*** Provided material ***
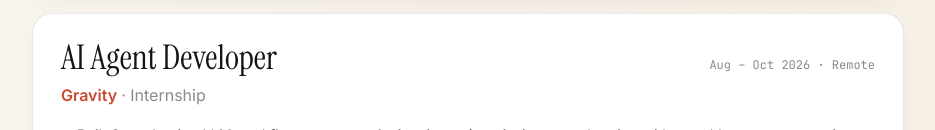
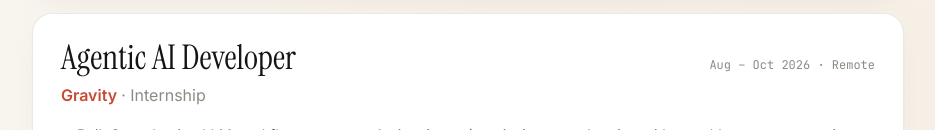
Before and after one commit to Hollow3k/portfolio2027, a plain HTML site: page index.html in a window 1280 px wide. Shown: the part 982-1112 px from the top of the page, without its empty margins (172-1107 px from the left). Drawn offline with nearby package versions, Linux system fonts and the light colour scheme; a script that the page names is missing.

Commit message:
Rename Gravity role to Agentic AI Developer

```diff
--- a/index.html
+++ b/index.html
@@ -2052,7 +2052,7 @@
         <article class="exp-card">
           <div class="exp-top">
             <div class="exp-title-group">
-              <h3 class="exp-title">AI Agent Developer</h3>
+              <h3 class="exp-title">Agentic AI Developer</h3>
               <p class="exp-org">Gravity <span class="exp-kind">&middot; Internship</span></p>
             </div>
             <span class="exp-date">Aug – Oct 2026 &middot; Remote</span>
```
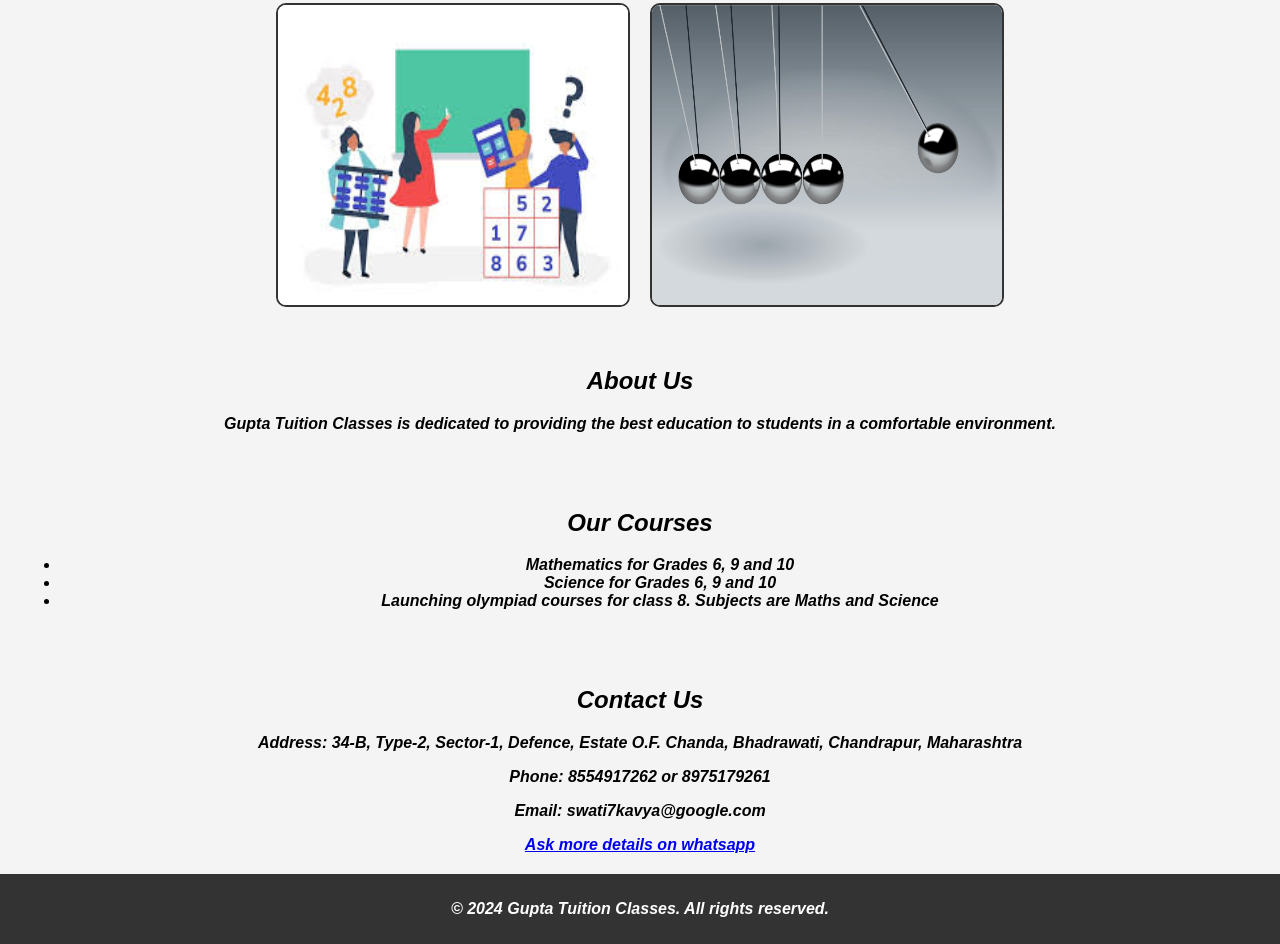
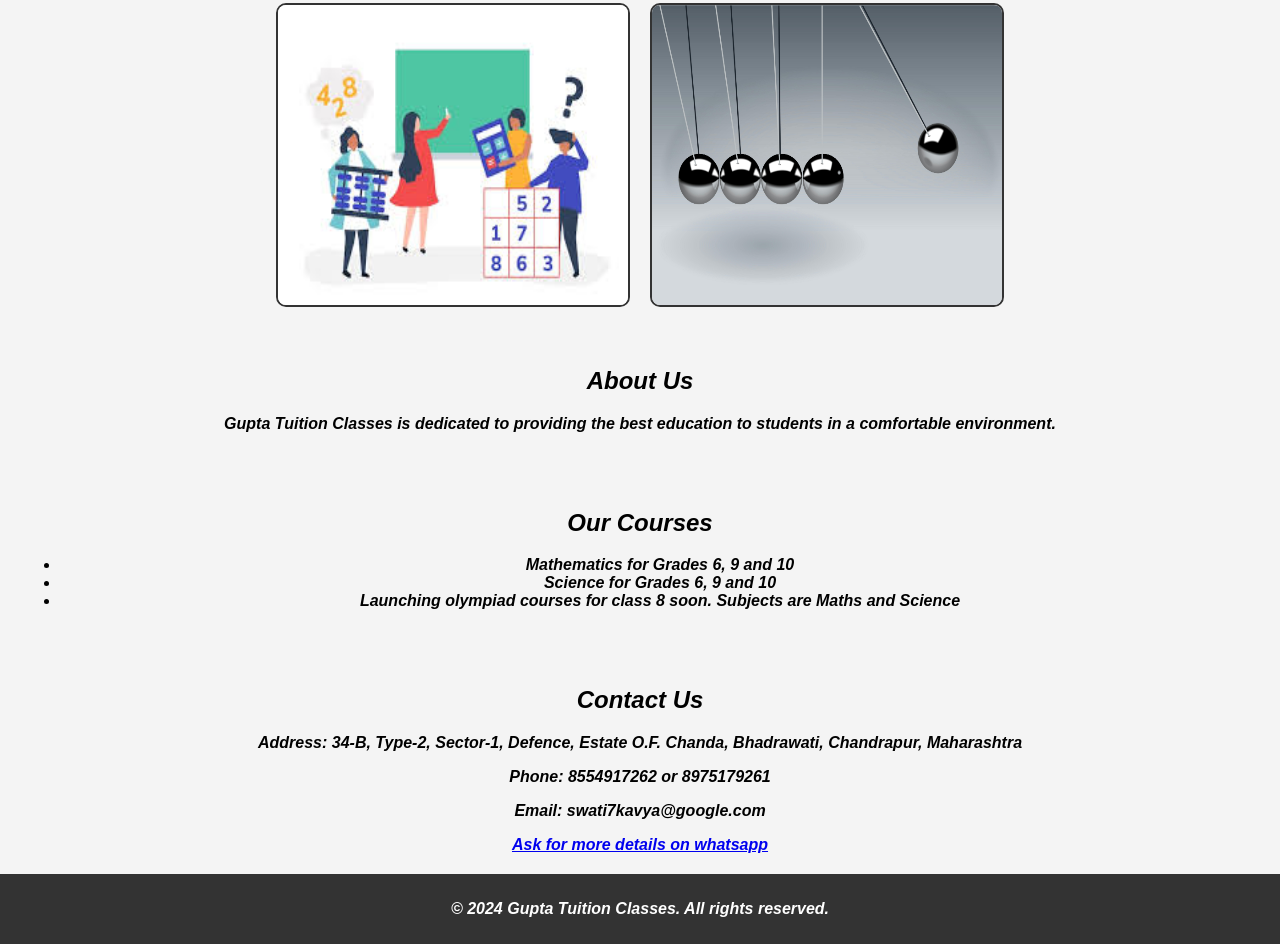
Before and after one commit to Aniket-Pro174/Gupta-Tuition-Classes-, a plain HTML site: page index.html in a window 1280 px wide. Shown: the part 198-1142 px from the top of the page. Drawn offline with Linux system fonts and the light colour scheme; files whose address does not match are found by name.

Commit message:
Update index.html

```diff
--- a/index.html
+++ b/index.html
@@ -39,7 +39,7 @@
         <ul>
             <li>Mathematics for Grades 6, 9 and 10 </li>
             <li>Science for Grades 6, 9 and 10</li>
-            <li>Launching olympiad courses for class 8. Subjects are Maths and Science </li>
+            <li>Launching olympiad courses for class 8 soon. Subjects are Maths and Science </li>
 
         </ul>
     </section>
@@ -49,7 +49,7 @@
         <p>Address: 34-B, Type-2, Sector-1, Defence, Estate O.F. Chanda, Bhadrawati, Chandrapur, Maharashtra</p>
         <p>Phone: 8554917262 or 8975179261</p>
         <p>Email: swati7kavya@google.com</p>
-        <a href="https://wa.me/8554917262">Ask more details on whatsapp</a>
+        <a href="https://wa.me/8554917262">Ask for more details on whatsapp</a>
     </section>
 
     <footer>
```
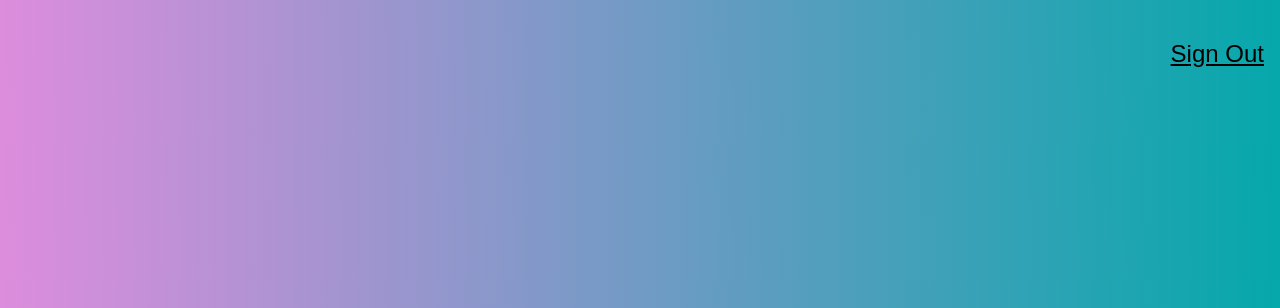
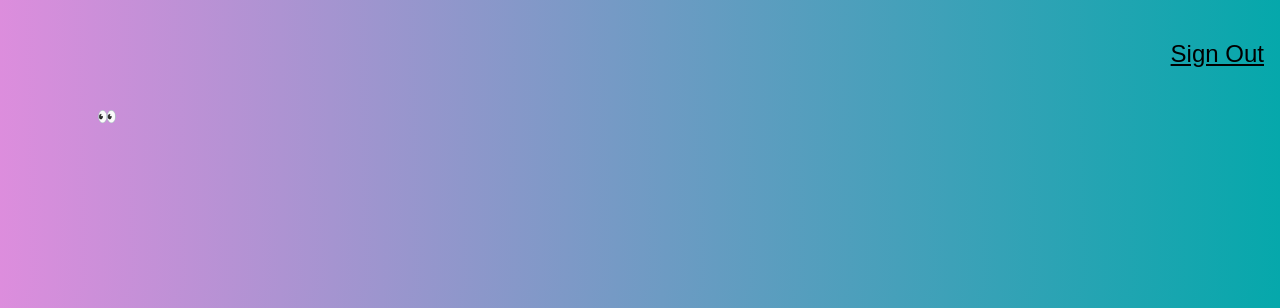
Before and after one commit to MMoronto/visage-id-cortex, a React (Create React App) app: page / in a window 1280 px wide. Shown: the top 308 px of the page. Built offline with nearby package versions, Linux system fonts and the light colour scheme.

Commit message:
import tilt from react-parallax-tilt library for applying animated effect to our logo

```diff
--- a/package.json
+++ b/package.json
@@ -8,6 +8,7 @@
     "@testing-library/user-event": "^12.1.10",
     "react": "^17.0.2",
     "react-dom": "^17.0.2",
+    "react-parallax-tilt": "^1.5.54",
     "react-scripts": "4.0.3",
     "tachyons": "^4.12.0",
     "web-vitals": "^1.0.1"
--- a/src/components/Logo/Logo.js
+++ b/src/components/Logo/Logo.js
@@ -1,9 +1,12 @@
 import React from 'react';
+import Tilt from 'react-parallax-tilt';
 
 const Logo = () => {
 	return (
 		<div className='ma4 mt0'>
-
+			<Tilt className="Tilt" options={{ max : 25 }} style={{ height: 150, width: 150 }} >
+				<div className="Tilt-inner"> 👀 </div>
+			</Tilt>
 		</div>
 	);
 }
```
Also changed, not shown: 2 other files (tests, documents, lock files or other folders).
***
Write out each entry exactly as given, omitting any picture.

Before and after one commit to Hollow3k/portfolio2027, a plain HTML site: page index.html in a window 1280 px wide. Shown: the part 982-1112 px from the top of the page, without its empty margins (172-1107 px from the left). Drawn offline with nearby package versions, Linux system fonts and the light colour scheme; a script that the page names is missing.

Commit message:
Rename Gravity role to Agentic AI Developer

```diff
--- a/index.html
+++ b/index.html
@@ -2052,7 +2052,7 @@
         <article class="exp-card">
           <div class="exp-top">
             <div class="exp-title-group">
-              <h3 class="exp-title">AI Agent Developer</h3>
+              <h3 class="exp-title">Agentic AI Developer</h3>
               <p class="exp-org">Gravity <span class="exp-kind">&middot; Internship</span></p>
             </div>
             <span class="exp-date">Aug – Oct 2026 &middot; Remote</span>
```
Before and after one commit to Aniket-Pro174/Gupta-Tuition-Classes-, a plain HTML site: page index.html in a window 1280 px wide. Shown: the part 198-1142 px from the top of the page. Drawn offline with Linux system fonts and the light colour scheme; files whose address does not match are found by name.

Commit message:
Update index.html

```diff
--- a/index.html
+++ b/index.html
@@ -39,7 +39,7 @@
         <ul>
             <li>Mathematics for Grades 6, 9 and 10 </li>
             <li>Science for Grades 6, 9 and 10</li>
-            <li>Launching olympiad courses for class 8. Subjects are Maths and Science </li>
+            <li>Launching olympiad courses for class 8 soon. Subjects are Maths and Science </li>
 
         </ul>
     </section>
@@ -49,7 +49,7 @@
         <p>Address: 34-B, Type-2, Sector-1, Defence, Estate O.F. Chanda, Bhadrawati, Chandrapur, Maharashtra</p>
         <p>Phone: 8554917262 or 8975179261</p>
         <p>Email: swati7kavya@google.com</p>
-        <a href="https://wa.me/8554917262">Ask more details on whatsapp</a>
+        <a href="https://wa.me/8554917262">Ask for more details on whatsapp</a>
     </section>
 
     <footer>
```
Before and after one commit to MMoronto/visage-id-cortex, a React (Create React App) app: page / in a window 1280 px wide. Shown: the top 308 px of the page. Built offline with nearby package versions, Linux system fonts and the light colour scheme.

Commit message:
import tilt from react-parallax-tilt library for applying animated effect to our logo

```diff
--- a/package.json
+++ b/package.json
@@ -8,6 +8,7 @@
     "@testing-library/user-event": "^12.1.10",
     "react": "^17.0.2",
     "react-dom": "^17.0.2",
+    "react-parallax-tilt": "^1.5.54",
     "react-scripts": "4.0.3",
     "tachyons": "^4.12.0",
     "web-vitals": "^1.0.1"
--- a/src/components/Logo/Logo.js
+++ b/src/components/Logo/Logo.js
@@ -1,9 +1,12 @@
 import React from 'react';
+import Tilt from 'react-parallax-tilt';
 
 const Logo = () => {
 	return (
 		<div className='ma4 mt0'>
-
+			<Tilt className="Tilt" options={{ max : 25 }} style={{ height: 150, width: 150 }} >
+				<div className="Tilt-inner"> 👀 </div>
+			</Tilt>
 		</div>
 	);
 }
```
Also changed, not shown: 2 other files (tests, documents, lock files or other folders).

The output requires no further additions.